But there was no Lady Mondegreen; after the Earl of Moray was slain, they "laid him on the green." As Wright wrote in the essay, the point of mondegreens "is that they are better than the original."
They're certainly more fun. And I'm all about fun with words.
In a 2014 story in The New Yorker, Maria Konnikova wrote: "Mondegreens occur when, somewhere between the sound and the meaning, communication breaks down. You hear the same acoustic information as everyone else, but your brain doesn't interpret it the same way."
Oronyms--strings of words that can logically be divided in multiple ways--are one of the causes, she wrote. "One version that [cognitive scientist and linguist Steven] Pinker describes goes like this: Eugene O'Neill won a Pullet Surprise. The string of phonetic sounds can be plausibly broken up in multiple ways--and if you're not familiar with the requisite proper noun, you may find yourself making an error. In similar fashion, 'Bohemian Rhapsody' becomes Bohemian Rap City. Children might wonder why Olive, the other reindeer, was so mean to Rudolph. And a foreigner might become confused as to why, in this country, we entrust weather reports to meaty urologists or why so many people are black-toast intolerant."
Or why Jimi Hendrix excused himself to "kiss this guy," and Creedence Clearwater Revival wanted us to know "there's a bathroom on the right." Then there's Crystal Gayle, who let us know that "doughnuts make my brown eyes blue."
Crystal might want to see a doctor.
Homophones don't do us any favors either, leading to use of "lead" when it should be "led," or "deep-seeded" instead of "deep-seated." These mistakes, called eggcorns (an existing phrase is replaced by a plausible sound-alike phrase), tend to be more annoying than funny.
Really, what's funnier? "For all intensive purposes," or "the girl with colitis goes by"?
That girl, by the way, might want to car-pool with Crystal to the doctor's office.
I do worry sometimes, being a word nerd, that too much use of voice-to-text without correction might lead to linguistic change that will make my inner grammar grouch rear up. We don't want that. She's crabby all the time.

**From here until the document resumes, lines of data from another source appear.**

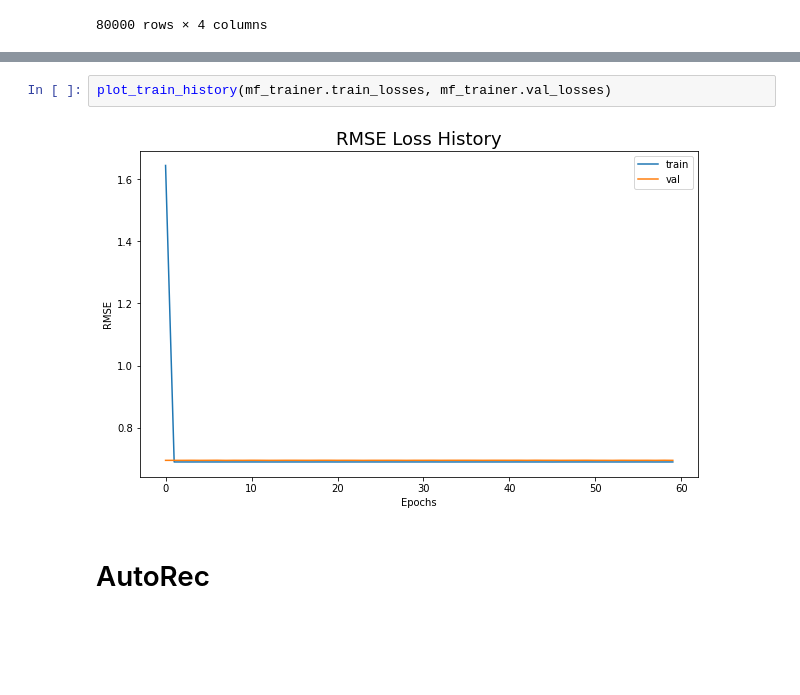
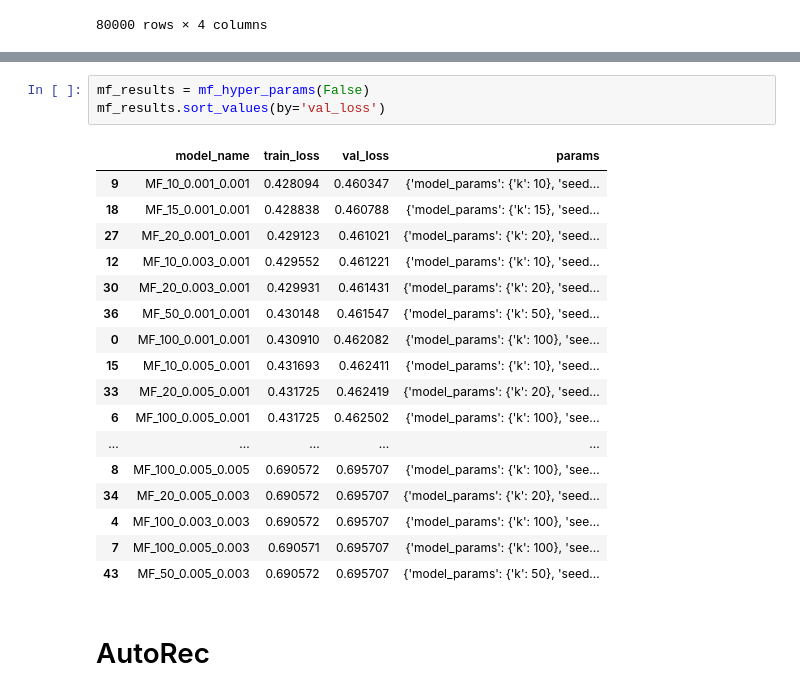
Before and after one commit to freddd1/AutoRec, a Jupyter notebook: driver.ipynb, the cells around one changed output, grey strips where cells are left out. Drawn from its saved outputs; the diff is of its cells as text; blank space fills up the shorter version.

Commit message:
hyper params functions

```diff
--- a/driver.ipynb
+++ b/driver.ipynb
@@ -197,7 +94,24 @@ EPOCH 60: Avg losses: train: 0.691, val: 0.696
-# %%
-plot_train_history(mf_trainer.train_losses, mf_trainer.val_losses)
-# %% [output]
-[figure, removed]
+# %%
+mf_results = mf_hyper_params(False)
+mf_results.sort_values(by='val_loss')
+# %% [output]
+|  | model_name | train_loss | val_loss | params |
+| 9 | MF_10_0.001_0.001 | 0.428094 | 0.460347 | {'model_params': {'k': 10}, 'seed... |
+| 18 | MF_15_0.001_0.001 | 0.428838 | 0.460788 | {'model_params': {'k': 15}, 'seed... |
+| 27 | MF_20_0.001_0.001 | 0.429123 | 0.461021 | {'model_params': {'k': 20}, 'seed... |
+| 12 | MF_10_0.003_0.001 | 0.429552 | 0.461221 | {'model_params': {'k': 10}, 'seed... |
+| 30 | MF_20_0.003_0.001 | 0.429931 | 0.461431 | {'model_params': {'k': 20}, 'seed... |
+| 36 | MF_50_0.001_0.001 | 0.430148 | 0.461547 | {'model_params': {'k': 50}, 'seed... |
+| 0 | MF_100_0.001_0.001 | 0.430910 | 0.462082 | {'model_params': {'k': 100}, 'see... |
+| 15 | MF_10_0.005_0.001 | 0.431693 | 0.462411 | {'model_params': {'k': 10}, 'seed... |
+| 33 | MF_20_0.005_0.001 | 0.431725 | 0.462419 | {'model_params': {'k': 20}, 'seed... |
+| 6 | MF_100_0.005_0.001 | 0.431725 | 0.462502 | {'model_params': {'k': 100}, 'see... |
+| ... | ... | ... | ... | ... |
+| 8 | MF_100_0.005_0.005 | 0.690572 | 0.695707 | {'model_params': {'k': 100}, 'see... |
+| 34 | MF_20_0.005_0.003 | 0.690572 | 0.695707 | {'model_params': {'k': 20}, 'seed... |
+| 4 | MF_100_0.003_0.003 | 0.690572 | 0.695707 | {'model_params': {'k': 100}, 'see... |
+| 7 | MF_100_0.005_0.003 | 0.690571 | 0.695707 | {'model_params': {'k': 100}, 'see... |
+| 43 | MF_50_0.005_0.003 | 0.690572 | 0.695707 | {'model_params': {'k': 50}, 'seed... |
 # %% [markdown]
 # AutoRec
 # %%
```
Also changed, not shown: parts of 8 cells of this notebook, 37 other files.
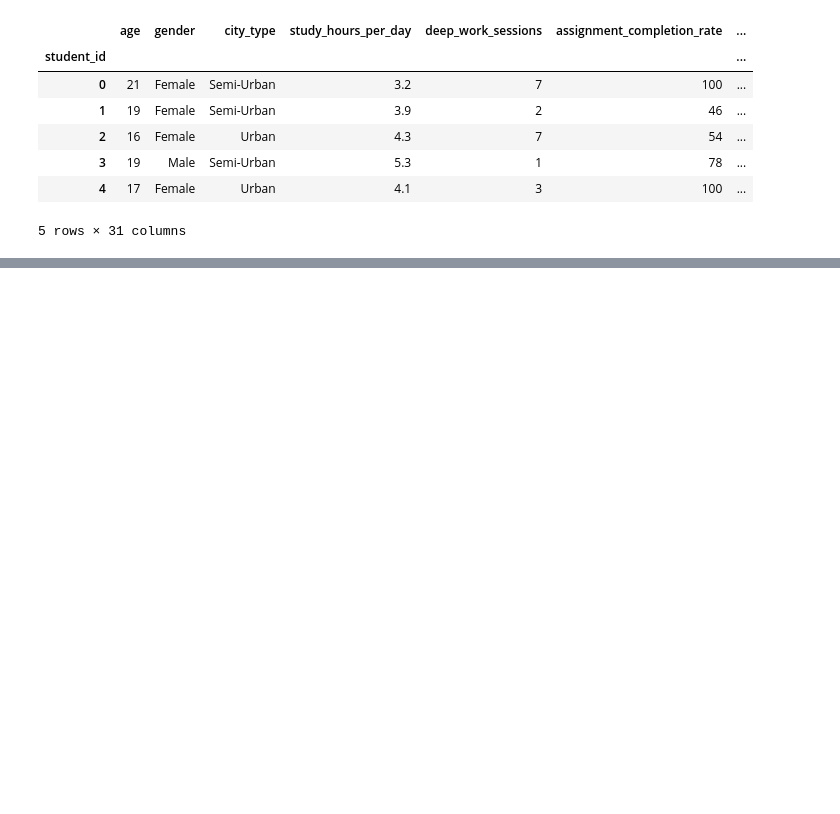
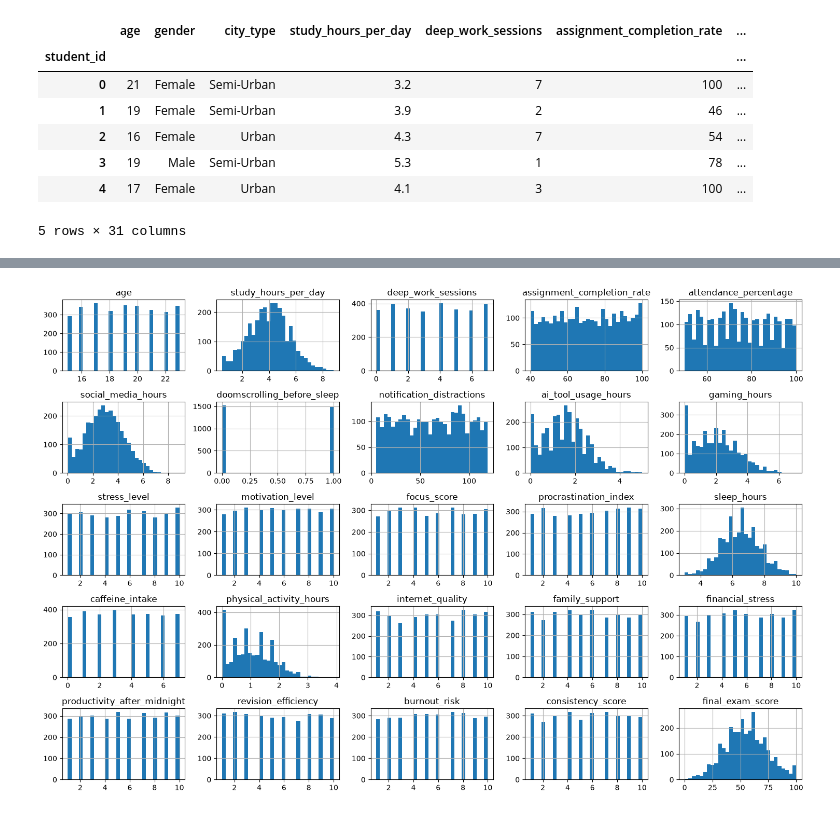
Before and after one commit to chadiboudaher/ml-dl-pytorch, a Jupyter notebook: src/projects/student-academic-performance-prediction/notebook/student_preformence.ipynb, the cells around one changed output, grey strips where cells are left out. Drawn from its saved outputs; the diff is of its cells as text; code cells hidden in the pictures; blank space fills up the shorter version.

Commit message:
Plotting histogram to check 1 value attr

```diff
--- a/src/projects/student-academic-performance-prediction/notebook/student_preformence.ipynb
+++ b/src/projects/student-academic-performance-prediction/notebook/student_preformence.ipynb
@@ -76,0 +60,5 @@ df
+# %%
+# Make a muneric dataset
+
+numeric_attr = df.select_dtypes(include="number")
+numeric_attr.head()
@@ -76,0 +74,7 @@ df
+# %%
+# Plot numeric attributes
+numeric_attr.hist(bins=30, figsize=(15, 10))
+plt.tight_layout()
+plt.show();
+# %% [output]
+[figure, added]
```
Also changed, not shown: parts of 3 cells of this notebook.
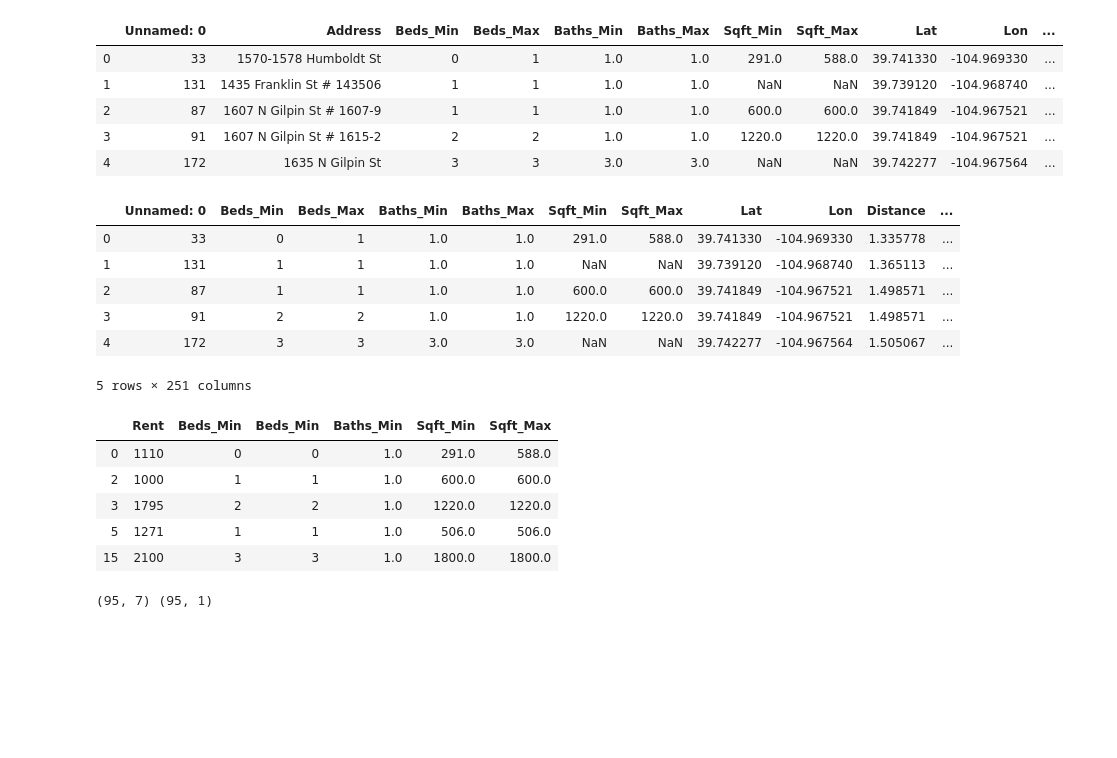
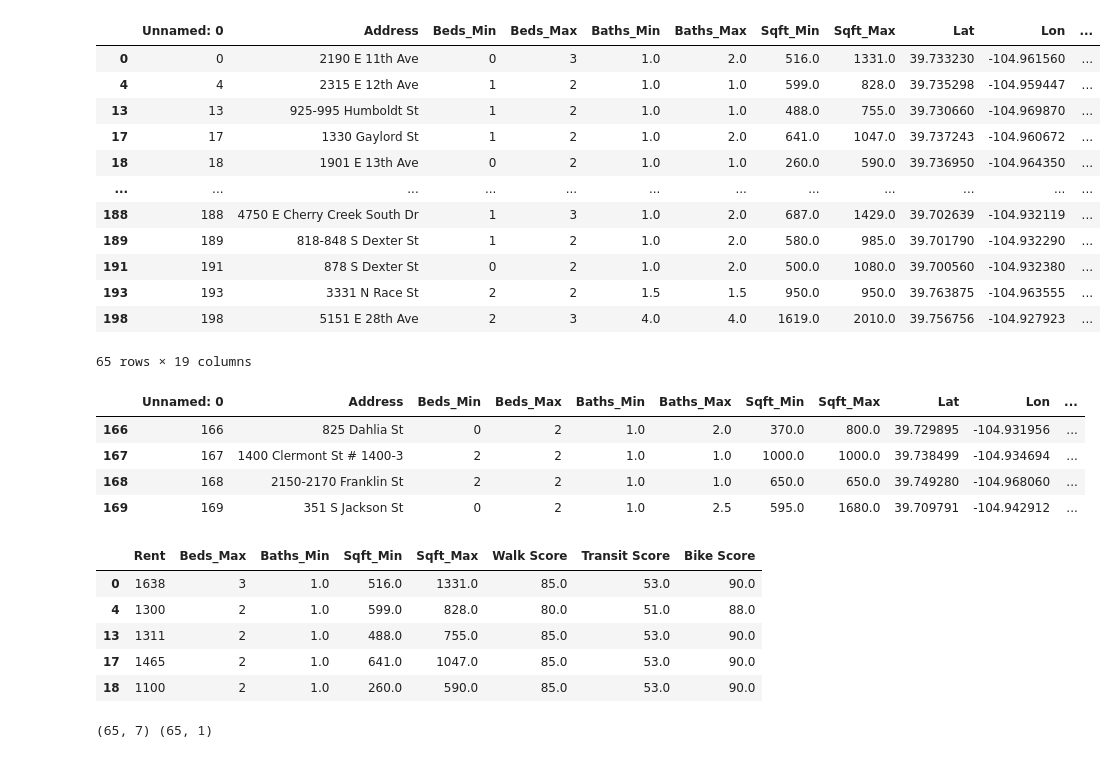
Before and after one commit to Samuel-Rotbart/Final_Project, a Jupyter notebook: Yes.ipynb, the cells around one changed output. Drawn from its saved outputs; the diff is of its cells as text; code cells hidden in the pictures; blank space fills up the shorter version.

```diff
--- a/Yes.ipynb
+++ b/Yes.ipynb
@@ -3,41 +4,47 @@ import pandas as pd
 # %%
 df = pd.read_csv('excelview.csv')
-df.head()
-# %% [output]
-|  | Unnamed: 0 | Address | Beds_Min | Beds_Max | Baths_Min | Baths_Max | Sqft_Min | Sqft_Max | Lat | Lon | ... |
-| 0 | 33 | 1570-1578 Humboldt St | 0 | 1 | 1.0 | 1.0 | 291.0 | 588.0 | 39.741330 | -104.969330 | ... |
-| 1 | 131 | 1435 Franklin St # 143506 | 1 | 1 | 1.0 | 1.0 | NaN | NaN | 39.739120 | -104.968740 | ... |
-| 2 | 87 | 1607 N Gilpin St # 1607-9 | 1 | 1 | 1.0 | 1.0 | 600.0 | 600.0 | 39.741849 | -104.967521 | ... |
-| 3 | 91 | 1607 N Gilpin St # 1615-2 | 2 | 2 | 1.0 | 1.0 | 1220.0 | 1220.0 | 39.741849 | -104.967521 | ... |
-| 4 | 172 | 1635 N Gilpin St | 3 | 3 | 3.0 | 3.0 | NaN | NaN | 39.742277 | -104.967564 | ... |
 # %%
-df2 = pd.get_dummies(df)
-df2.head()
+df2 = df.dropna()
+df2
 # %% [output]
-|  | Unnamed: 0 | Beds_Min | Beds_Max | Baths_Min | Baths_Max | Sqft_Min | Sqft_Max | Lat | Lon | Distance | ... |
-| 0 | 33 | 0 | 1 | 1.0 | 1.0 | 291.0 | 588.0 | 39.741330 | -104.969330 | 1.335778 | ... |
-| 1 | 131 | 1 | 1 | 1.0 | 1.0 | NaN | NaN | 39.739120 | -104.968740 | 1.365113 | ... |
-| 2 | 87 | 1 | 1 | 1.0 | 1.0 | 600.0 | 600.0 | 39.741849 | -104.967521 | 1.498571 | ... |
-| 3 | 91 | 2 | 2 | 1.0 | 1.0 | 1220.0 | 1220.0 | 39.741849 | -104.967521 | 1.498571 | ... |
-| 4 | 172 | 3 | 3 | 3.0 | 3.0 | NaN | NaN | 39.742277 | -104.967564 | 1.505067 | ... |
+|  | Unnamed: 0 | Address | Beds_Min | Beds_Max | Baths_Min | Baths_Max | Sqft_Min | Sqft_Max | Lat | Lon | ... |
+| 0 | 0 | 2190 E 11th Ave | 0 | 3 | 1.0 | 2.0 | 516.0 | 1331.0 | 39.733230 | -104.961560 | ... |
+| 4 | 4 | 2315 E 12th Ave | 1 | 2 | 1.0 | 1.0 | 599.0 | 828.0 | 39.735298 | -104.959447 | ... |
+| 13 | 13 | 925-995 Humboldt St | 1 | 2 | 1.0 | 1.0 | 488.0 | 755.0 | 39.730660 | -104.969870 | ... |
+| 17 | 17 | 1330 Gaylord St | 1 | 2 | 1.0 | 2.0 | 641.0 | 1047.0 | 39.737243 | -104.960672 | ... |
+| 18 | 18 | 1901 E 13th Ave | 0 | 2 | 1.0 | 1.0 | 260.0 | 590.0 | 39.736950 | -104.964350 | ... |
+| ... | ... | ... | ... | ... | ... | ... | ... | ... | ... | ... | ... |
+| 188 | 188 | 4750 E Cherry Creek South Dr | 1 | 3 | 1.0 | 2.0 | 687.0 | 1429.0 | 39.702639 | -104.932119 | ... |
+| 189 | 189 | 818-848 S Dexter St | 1 | 2 | 1.0 | 2.0 | 580.0 | 985.0 | 39.701790 | -104.932290 | ... |
+| 191 | 191 | 878 S Dexter St | 0 | 2 | 1.0 | 2.0 | 500.0 | 1080.0 | 39.700560 | -104.932380 | ... |
+| 193 | 193 | 3331 N Race St | 2 | 2 | 1.5 | 1.5 | 950.0 | 950.0 | 39.763875 | -104.963555 | ... |
+| 198 | 198 | 5151 E 28th Ave | 2 | 3 | 4.0 | 4.0 | 1619.0 | 2010.0 | 39.756756 | -104.927923 | ... |
-5 rows × 251 columns
+65 rows × 19 columns
+# %%
+df[166:170]
+# %% [output]
+|  | Unnamed: 0 | Address | Beds_Min | Beds_Max | Baths_Min | Baths_Max | Sqft_Min | Sqft_Max | Lat | Lon | ... |
+| 166 | 166 | 825 Dahlia St | 0 | 2 | 1.0 | 2.0 | 370.0 | 800.0 | 39.729895 | -104.931956 | ... |
+| 167 | 167 | 1400 Clermont St # 1400-3 | 2 | 2 | 1.0 | 1.0 | 1000.0 | 1000.0 | 39.738499 | -104.934694 | ... |
+| 168 | 168 | 2150-2170 Franklin St | 2 | 2 | 1.0 | 1.0 | 650.0 | 650.0 | 39.749280 | -104.968060 | ... |
+| 169 | 169 | 351 S Jackson St | 0 | 2 | 1.0 | 2.5 | 595.0 | 1680.0 | 39.709791 | -104.942912 | ... |
 # %%
-foam = df[["Rent","Beds_Min","Beds_Min","Baths_Min","Sqft_Min","Sqft_Max"]]
+foam = df2[["Rent", "Beds_Max","Baths_Min","Sqft_Min","Sqft_Max", "Walk Score", "Transit Score", "Bike Score"]]
 foam = foam.dropna()
 foam.head()
 # %% [output]
-|  | Rent | Beds_Min | Beds_Min | Baths_Min | Sqft_Min | Sqft_Max |
-| 0 | 1110 | 0 | 0 | 1.0 | 291.0 | 588.0 |
-| 2 | 1000 | 1 | 1 | 1.0 | 600.0 | 600.0 |
-| 3 | 1795 | 2 | 2 | 1.0 | 1220.0 | 1220.0 |
-| 5 | 1271 | 1 | 1 | 1.0 | 506.0 | 506.0 |
-| 15 | 2100 | 3 | 3 | 1.0 | 1800.0 | 1800.0 |
+|  | Rent | Beds_Max | Baths_Min | Sqft_Min | Sqft_Max | Walk Score | Transit Score | Bike Score |
+| 0 | 1638 | 3 | 1.0 | 516.0 | 1331.0 | 85.0 | 53.0 | 90.0 |
+| 4 | 1300 | 2 | 1.0 | 599.0 | 828.0 | 80.0 | 51.0 | 88.0 |
+| 13 | 1311 | 2 | 1.0 | 488.0 | 755.0 | 85.0 | 53.0 | 90.0 |
+| 17 | 1465 | 2 | 1.0 | 641.0 | 1047.0 | 85.0 | 53.0 | 90.0 |
+| 18 | 1100 | 2 | 1.0 | 260.0 | 590.0 | 85.0 | 53.0 | 90.0 |
 # %%
-X = foam[["Beds_Min","Beds_Min","Baths_Min","Sqft_Min","Sqft_Max"]]
+X = foam[["Beds_Max","Baths_Min","Sqft_Min","Sqft_Max", "Walk Score", "Transit Score", "Bike Score"]]
 y = foam["Rent"].values.reshape(-1, 1)
 print(X.shape, y.shape)
 # %% [output]
-(95, 7) (95, 1)
+(65, 7) (65, 1)
 # %%
 # Use train_test_split to create training and testing data
 
```
Also changed, not shown: parts of 8 cells of this notebook, 2 other files.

How many times do I have to see "bias media" when it should be "biased media"? (Even though "bias" in this usage typically means whatever the speaker doesn't agree with, regardless of evidence to the contrary.) "Bias" is the noun, and "biased" is the adjective; last I checked, nouns don't modify nouns. What will happen when people begin believing the incorrect words are the ones they should be using?
Do we all need the apps on our phones, tablets and computers to be the equivalent of high-end dictation software? Are we made of money? Most of us use the voice-to-text tools we use precisely because they're free. We're cheapskates and proud of it.
I've tried every which way to dictate in a manner that will cause Google or Siri or whatever app I'm using to accurately translate what I say, but it seems near-perfect diction does no better than sleepy mumbling. I could try to find a free app that actually works, but so far, no dice.
Or I could just type.
Nah. Too tired. And Siri will so nicely recite the lyrics to "Bohemian Rhapsody" if I get her started. That she understands. "Farmers and evangelicals," not so much.
Assistant Editor Brenda Looper is editor of the Voices page. Read her blog at blooper0223.wordpress.com. Email her at firstname.lastname@example.org.
Editorial on 02/19/2020